__Records for the task__
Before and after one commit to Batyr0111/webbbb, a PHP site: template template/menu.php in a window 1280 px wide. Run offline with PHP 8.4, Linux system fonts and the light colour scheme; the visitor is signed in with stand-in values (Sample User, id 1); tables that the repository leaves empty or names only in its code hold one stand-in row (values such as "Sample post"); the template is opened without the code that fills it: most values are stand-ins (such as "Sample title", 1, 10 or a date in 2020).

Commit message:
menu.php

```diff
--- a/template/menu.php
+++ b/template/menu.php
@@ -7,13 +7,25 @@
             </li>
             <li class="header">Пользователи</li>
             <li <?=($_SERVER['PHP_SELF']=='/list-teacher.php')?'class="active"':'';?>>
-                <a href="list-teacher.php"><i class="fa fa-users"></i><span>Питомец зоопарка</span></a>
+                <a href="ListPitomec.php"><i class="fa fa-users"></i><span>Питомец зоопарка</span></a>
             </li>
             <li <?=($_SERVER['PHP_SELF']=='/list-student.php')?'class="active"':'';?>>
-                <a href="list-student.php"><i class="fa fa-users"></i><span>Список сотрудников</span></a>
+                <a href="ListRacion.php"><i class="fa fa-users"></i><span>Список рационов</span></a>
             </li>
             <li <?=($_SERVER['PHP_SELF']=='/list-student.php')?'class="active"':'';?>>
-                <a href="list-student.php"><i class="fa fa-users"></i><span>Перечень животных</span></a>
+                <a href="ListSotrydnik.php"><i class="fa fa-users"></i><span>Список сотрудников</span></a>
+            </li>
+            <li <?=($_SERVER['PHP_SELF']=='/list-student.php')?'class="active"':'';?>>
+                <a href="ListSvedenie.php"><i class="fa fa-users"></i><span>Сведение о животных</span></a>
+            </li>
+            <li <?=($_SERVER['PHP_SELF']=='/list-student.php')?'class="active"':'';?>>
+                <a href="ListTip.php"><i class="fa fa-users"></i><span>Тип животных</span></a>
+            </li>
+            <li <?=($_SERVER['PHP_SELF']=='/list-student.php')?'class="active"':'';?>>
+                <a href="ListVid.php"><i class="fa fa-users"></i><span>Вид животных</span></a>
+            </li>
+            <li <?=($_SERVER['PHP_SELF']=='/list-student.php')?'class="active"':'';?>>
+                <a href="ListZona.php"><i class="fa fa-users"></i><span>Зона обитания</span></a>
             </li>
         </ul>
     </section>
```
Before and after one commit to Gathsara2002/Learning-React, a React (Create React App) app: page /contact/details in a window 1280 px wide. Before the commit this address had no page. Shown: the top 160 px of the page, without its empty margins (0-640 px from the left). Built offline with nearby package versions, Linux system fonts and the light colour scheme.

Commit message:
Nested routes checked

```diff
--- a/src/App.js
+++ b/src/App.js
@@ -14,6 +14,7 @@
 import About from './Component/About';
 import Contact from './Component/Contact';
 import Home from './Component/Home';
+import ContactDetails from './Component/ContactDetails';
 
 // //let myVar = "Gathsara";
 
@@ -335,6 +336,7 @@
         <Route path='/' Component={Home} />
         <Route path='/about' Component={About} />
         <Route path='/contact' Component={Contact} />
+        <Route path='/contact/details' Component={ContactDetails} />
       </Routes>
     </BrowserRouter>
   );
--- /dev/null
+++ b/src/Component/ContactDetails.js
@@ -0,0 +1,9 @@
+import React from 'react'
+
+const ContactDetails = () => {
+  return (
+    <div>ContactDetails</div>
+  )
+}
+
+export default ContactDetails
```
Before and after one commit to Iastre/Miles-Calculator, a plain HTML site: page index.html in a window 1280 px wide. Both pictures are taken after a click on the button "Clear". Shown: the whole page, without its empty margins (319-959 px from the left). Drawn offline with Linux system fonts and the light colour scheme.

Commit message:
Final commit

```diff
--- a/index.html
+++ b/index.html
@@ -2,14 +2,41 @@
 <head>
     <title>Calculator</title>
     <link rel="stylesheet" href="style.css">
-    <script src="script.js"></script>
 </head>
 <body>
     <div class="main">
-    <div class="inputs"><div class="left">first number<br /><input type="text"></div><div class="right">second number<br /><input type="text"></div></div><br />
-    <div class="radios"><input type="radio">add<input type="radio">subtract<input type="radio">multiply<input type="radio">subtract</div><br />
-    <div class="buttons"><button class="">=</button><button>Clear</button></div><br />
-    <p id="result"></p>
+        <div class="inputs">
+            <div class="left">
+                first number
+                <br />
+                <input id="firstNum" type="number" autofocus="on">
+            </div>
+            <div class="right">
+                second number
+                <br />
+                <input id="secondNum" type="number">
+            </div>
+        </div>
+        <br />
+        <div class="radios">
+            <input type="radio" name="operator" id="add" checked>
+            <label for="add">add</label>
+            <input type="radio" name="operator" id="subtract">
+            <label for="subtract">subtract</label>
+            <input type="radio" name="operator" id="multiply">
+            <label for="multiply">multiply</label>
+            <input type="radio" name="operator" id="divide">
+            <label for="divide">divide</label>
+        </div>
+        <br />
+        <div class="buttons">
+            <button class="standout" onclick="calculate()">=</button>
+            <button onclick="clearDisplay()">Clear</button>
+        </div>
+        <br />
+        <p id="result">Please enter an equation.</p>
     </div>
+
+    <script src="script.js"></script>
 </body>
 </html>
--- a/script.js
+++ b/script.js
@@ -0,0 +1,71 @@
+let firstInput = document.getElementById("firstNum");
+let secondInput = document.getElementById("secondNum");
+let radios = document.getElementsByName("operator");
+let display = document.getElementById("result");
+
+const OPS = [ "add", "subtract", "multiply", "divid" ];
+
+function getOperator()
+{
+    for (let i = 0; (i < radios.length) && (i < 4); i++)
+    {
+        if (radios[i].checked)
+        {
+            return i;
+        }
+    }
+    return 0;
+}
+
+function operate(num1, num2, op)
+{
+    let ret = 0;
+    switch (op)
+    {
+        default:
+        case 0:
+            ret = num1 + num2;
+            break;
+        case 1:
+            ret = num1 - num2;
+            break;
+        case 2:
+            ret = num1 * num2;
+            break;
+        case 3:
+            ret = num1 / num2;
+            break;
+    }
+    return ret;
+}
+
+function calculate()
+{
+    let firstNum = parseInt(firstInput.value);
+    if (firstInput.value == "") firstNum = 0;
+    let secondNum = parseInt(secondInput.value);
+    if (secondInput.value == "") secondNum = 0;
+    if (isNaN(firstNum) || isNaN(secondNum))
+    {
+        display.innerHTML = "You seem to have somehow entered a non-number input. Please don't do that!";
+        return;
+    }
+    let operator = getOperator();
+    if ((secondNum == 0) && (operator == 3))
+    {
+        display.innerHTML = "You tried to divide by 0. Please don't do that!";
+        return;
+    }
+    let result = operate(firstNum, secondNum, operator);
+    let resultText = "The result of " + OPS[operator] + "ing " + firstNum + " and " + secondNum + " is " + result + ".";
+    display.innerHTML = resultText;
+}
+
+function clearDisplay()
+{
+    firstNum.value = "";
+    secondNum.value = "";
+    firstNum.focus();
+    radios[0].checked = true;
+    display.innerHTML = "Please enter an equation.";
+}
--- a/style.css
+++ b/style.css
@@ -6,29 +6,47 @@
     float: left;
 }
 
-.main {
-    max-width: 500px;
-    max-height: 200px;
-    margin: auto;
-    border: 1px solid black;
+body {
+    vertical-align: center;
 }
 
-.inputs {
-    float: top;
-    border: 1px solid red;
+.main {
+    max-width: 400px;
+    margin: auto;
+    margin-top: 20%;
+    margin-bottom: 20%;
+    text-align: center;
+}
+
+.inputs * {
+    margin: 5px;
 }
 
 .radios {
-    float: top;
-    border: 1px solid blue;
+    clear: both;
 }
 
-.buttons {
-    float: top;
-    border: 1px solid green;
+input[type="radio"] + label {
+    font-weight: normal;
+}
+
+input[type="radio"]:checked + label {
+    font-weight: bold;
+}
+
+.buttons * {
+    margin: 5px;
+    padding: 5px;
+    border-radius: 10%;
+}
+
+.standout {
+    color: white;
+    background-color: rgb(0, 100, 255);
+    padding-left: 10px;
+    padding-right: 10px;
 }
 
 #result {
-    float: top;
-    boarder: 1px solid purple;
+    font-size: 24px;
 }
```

__Problem statement__
Nothing but a number should be given: how many lines of the material contain "сотрудников".

__Task response__
2